Your task →
Which lines of the entries below contain the string "family"? Copy each one.

Start of Source data

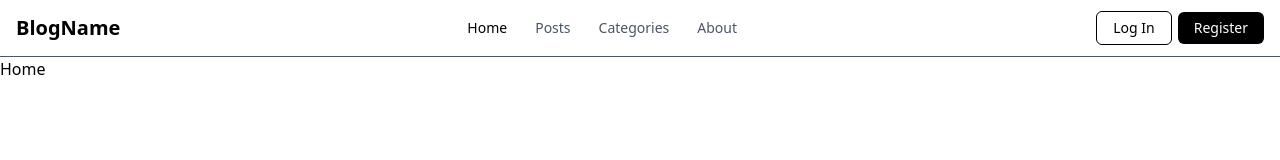
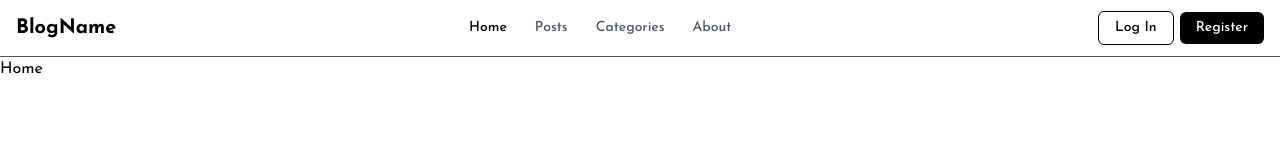
Before and after one commit to mohdaffann/Articulo-frontend, a React app: page / in a window 1280 px wide. Shown: the top 160 px of the page. Built offline with nearby package versions, Linux system fonts and the light colour scheme; no server answers; the HTML template or start-up script is replaced by a standard one.

Commit message:
change of page font to josefin sans

```diff
--- a/src/index.css
+++ b/src/index.css
@@ -1 +1,8 @@
+@import url('https://fonts.googleapis.com/css2?family=Josefin+Sans:wght@100..700&display=swap');
 @import "tailwindcss";
+
+@layer base {
+    body {
+        font-family: "Josefin Sans", sans-serif;
+    }
+}
```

End of Source data

Reply to the task →
+@import url('https://fonts.googleapis.com/css2?family=Josefin+Sans:wght@100..700&display=swap');
+        font-family: "Josefin Sans", sans-serif;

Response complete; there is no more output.